I. Reference Guide
1. Introduction
1.1. Starters and pre-built applications
1.2. Classification
1.3. Using the artifacts
1.3.1. Maven and Docker access
1.3.2. Building the artifacts
1.4. Creating custom artifacts
1.4.1. Using a different binder
1.4.2. Creating your own applications
Using generic Spring Cloud Stream applications
Using the starters to create custom components
1.5. Patching pre-built applications
1.6. Creating New Stream Application Starters and Generating Artifacts

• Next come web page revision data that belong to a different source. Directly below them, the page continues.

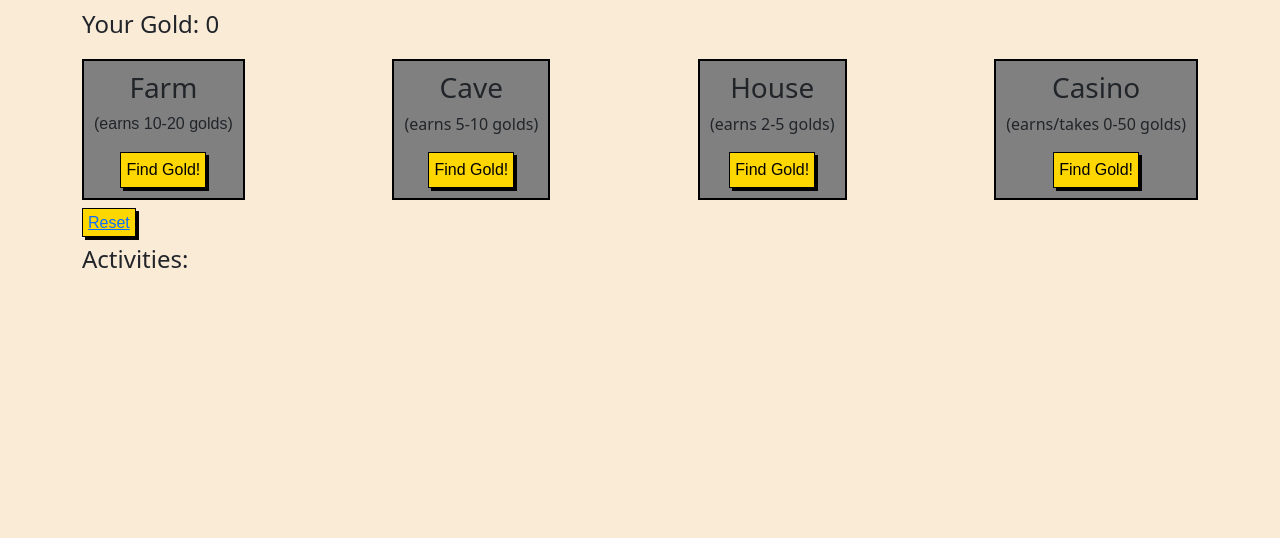
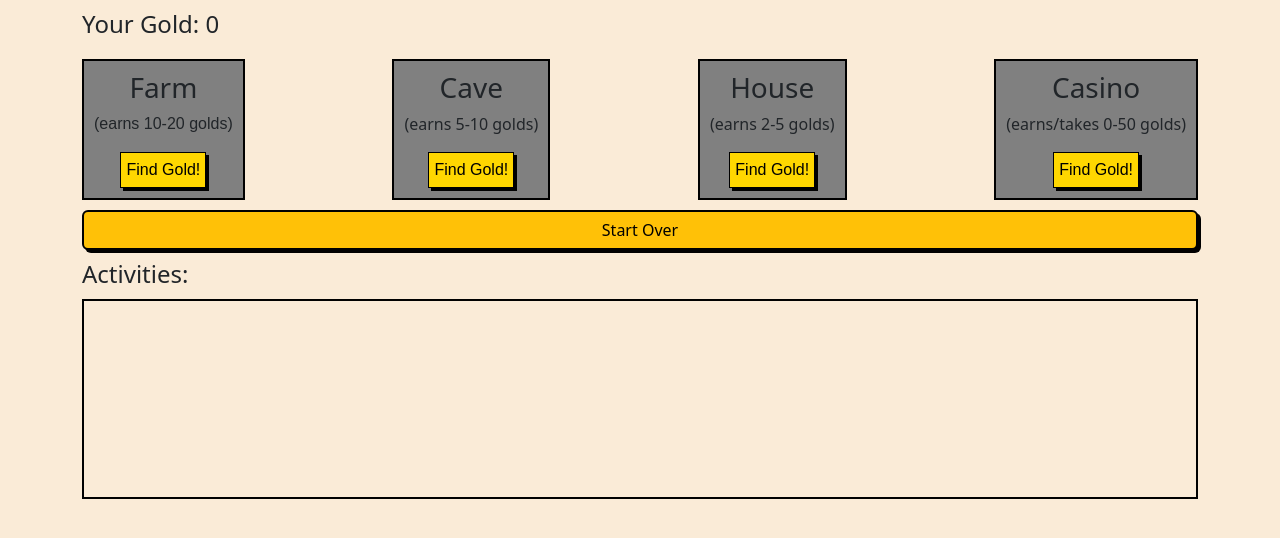
Before and after one commit to brandoncancode92/ninja_gold, a Flask app: page / in a window 1280 px wide. Shown: the part 48-586 px from the top of the page. Run offline with Flask 3, Linux system fonts and the light colour scheme.

Commit message:
changed reset button, fixed math logic

```diff
--- a/server.py
+++ b/server.py
@@ -10,40 +10,36 @@ app.secret_key = "Loki"
 # Root route.
 @app.route('/')
 def index():
-    if "gold" and 'activity_log' not in session:
+    if 'gold' and 'activity_log' not in session:
         session['gold'] = 0
         session['activity_log'] = []
     return render_template("index.html")
 
 # Route for processing gold.
-@app.route('/process_gold', methods=["POST"])
+@app.route('/process_gold', methods=["POST"],)
 def process_gold():
     if 'farm' == request.form['property']:
-        gold = random.randint(10,20)
-        session['gold'] += gold
-        session['activity_log'].append(f"You earned {gold} gold nuggets!")
+        gold_won = random.randint(10,20)
+        session['gold'] += gold_won
+        session['activity_log'].append(f"You earned {gold_won} gold nuggets!")
         return redirect('/')
 
     if 'cave' == request.form['property']:
-        gold = random.randint(5,10)
-        session['gold'] += gold
-        session['activity_log'].append(f"You earned {gold} gold nuggets!")
+        gold_won = random.randint(5,10)
+        session['gold'] += gold_won
+        session['activity_log'].append(f"You earned {gold_won} gold nuggets!")
         return redirect('/')
 
     if 'house' == request.form['property']:
-        gold = random.randint(2,5)
-        session['gold'] += gold
-        session['activity_log'].append(f"You earned {gold} gold nuggets!")
+        gold_won = random.randint(2,5)
+        session['gold'] += gold_won
+        session['activity_log'].append(f"You earned {gold_won} gold nuggets!")
         return redirect('/')
 
     if 'casino' == request.form['property']:
-        gold = random.randint(-50,50)
-        if gold < 0:
-            session['gold'] -= gold
-            session['activity_log'].append(f"You lost {gold} gold nuggets!")
-        else:
-            session['gold'] += gold
-            session['activity_log'].append(f"You earned {gold} gold nuggets!")
+        gold_won = random.randint(-50,50)
+        session['gold'] += gold_won
+        session['activity_log'].append(f"You earned {gold_won} gold nuggets!")
         return redirect('/')
 
 
--- a/static/css/style.css
+++ b/static/css/style.css
@@ -37,6 +37,17 @@ body {
     box-shadow: 3px 3px black;
 }
 
+.activity {
+    border: 2px solid black;
+    height: 200px;
+    overflow-y: scroll;
+}
+
+.btn {
+    border: 2px solid black;
+    box-shadow: 3px 3px black;
+}
+
 h4 {
     margin: 10px 0px;
 }
--- a/templates/index.html
+++ b/templates/index.html
@@ -47,9 +47,9 @@
                 </form>
             </div>
         </div>
-        <a href="/reset" class="find_gold_btns">Reset</a>
-        <div class="activity">
-            <h4>Activities:</h4>
+        <a href="/reset" class="btn btn-warning col-12">Start Over</a>
+        <h4>Activities:</h4>
+        <div class="activity col-12">
             {% for log in session.activity_log %}
                 <p>{{log}}</p>
             {% endfor %}
```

1.7. General faq on Spring Cloud Stream App Starters
II. Starters
2. Sources
2.1. File Source
2.1.1. Options
2.2. FTP Source
2.2.1. Options
2.3. Gemfire Source
2.3.1. Options
2.4. Gemfire-CQ Source
2.4.1. Options
2.5. Http Source
2.5.1. Options
2.6. JDBC Source
2.6.1. Options
2.7. JMS Source
2.7.1. Options
2.8. Load Generator Source
2.8.1. Options
2.9. Mail Source
2.9.1. Options
2.10. MongoDB Source
2.10.1. Options
2.11. MQTT Source
2.11.1. Options
2.12. RabbitMQ Source
2.12.1. Options
A Note About Retry
2.13. Amazon S3 Source
2.13.1. Options
2.13.2. Amazon AWS common options
2.14. SFTP Source
2.14.1. Options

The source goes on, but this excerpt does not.